The Champion Supersuit insulation is 3mm thick, compared with a typical goose-down jacket thickness of 40mm, and uses a nanotechnology insulation layer and a proprietary radiant warmth system.

The company claims that the result is a cold-weather garment "no thicker than a typical computer mouse pad" that provides equal insulating properties to typical extreme weather gear.

"The Champion Supersuit uses advanced technology to conserve, capture and return heat unlike any other extreme-weather apparel currently being used on Everest," said Mike Abbott, director of research and development for Hanesbrands, the parent company of Champion apparel.

"By developing the Supersuit and other garment layers to be used on Everest, we have identified new Champion products to roll out and new features and enhancements to potentially add to our everyday line of Champion Athletic Apparel."

Champion is outfitting a Mount Everest climbing team led by mountaineer Jamie Clarke. Clarke has been testing the gear and will wear a one-piece full-body Supersuit on Everest in April and May.

"We were given the challenge to develop a summit suit that would advance the state of cold-weather gear, that wouldn't look like anything else on the market, and that would protect climbers against extreme temperatures and conditions on Mount Everest," Abbott said.

"We have worked with several technology partners in and out of the apparel industry, including Element 21 Golf Company, which supplies the nanotechnology insulating material for the Champion Supersuit.

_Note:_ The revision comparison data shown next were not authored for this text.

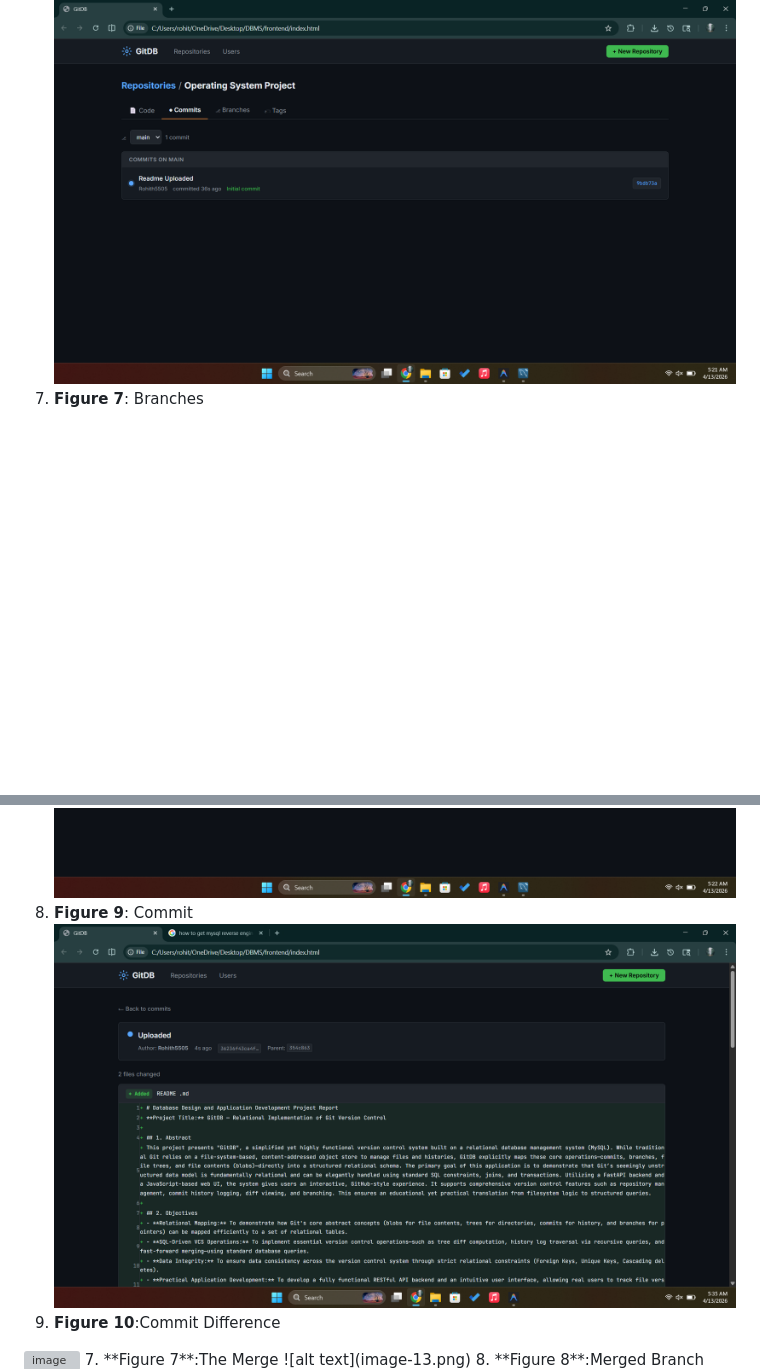
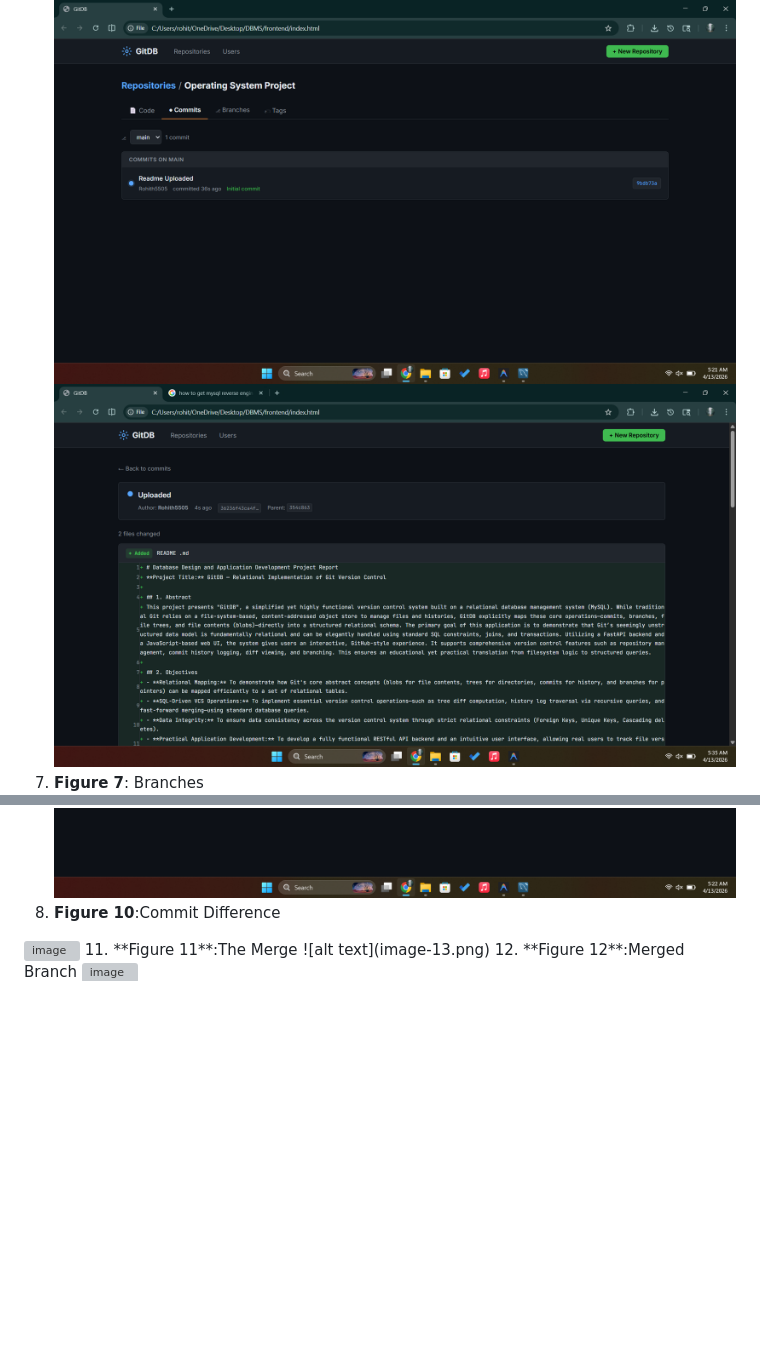
Before and after one commit to justcool0208/dbms-cs-minor-proj, a Markdown page: DBMS_Project_Report.md, 2 parts joined by grey strips. Rendered like a GitHub page; blank space fills up the shorter version; grey boxes are pictures that could not be loaded.

Commit message:
Revise figure numbers and captions in report
Updated figure numbering and captions for clarity.

```diff
--- a/DBMS_Project_Report.md
+++ b/DBMS_Project_Report.md
@@ -92,15 +92,14 @@ erDiagram
 ![alt text](image-7.png)
 7. **Figure 6**: The Commit
 ![alt text](image-8.png)
-8. **Figure 7**: Branches
+![alt text](image-12.png)
+9. **Figure 7**: Branches
 ![alt text](image-9.png)
 ![alt text](image-10.png)
 ![alt text](image-11.png)
-9. **Figure 9**: Commit
-![alt text](image-12.png)
 10. **Figure 10**:Commit Difference
 <img width="1920" height="1080" alt="image" src="https://github.com/user-attachments/assets/62c965d7-3337-44e6-b554-1d5b8cb87c4e" />
-7. **Figure 7**:The Merge
+11. **Figure 11**:The Merge
 ![alt text](image-13.png)
-8. **Figure 8**:Merged Branch
+12. **Figure 12**:Merged Branch
 <img width="1920" height="1080" alt="image" src="https://github.com/user-attachments/assets/0a8f6647-60c2-433b-bdd3-627b24ba994e" />
```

"We have made some significant breakthroughs, including the ability to use the nano insulation in commercially viable apparel products for the first time."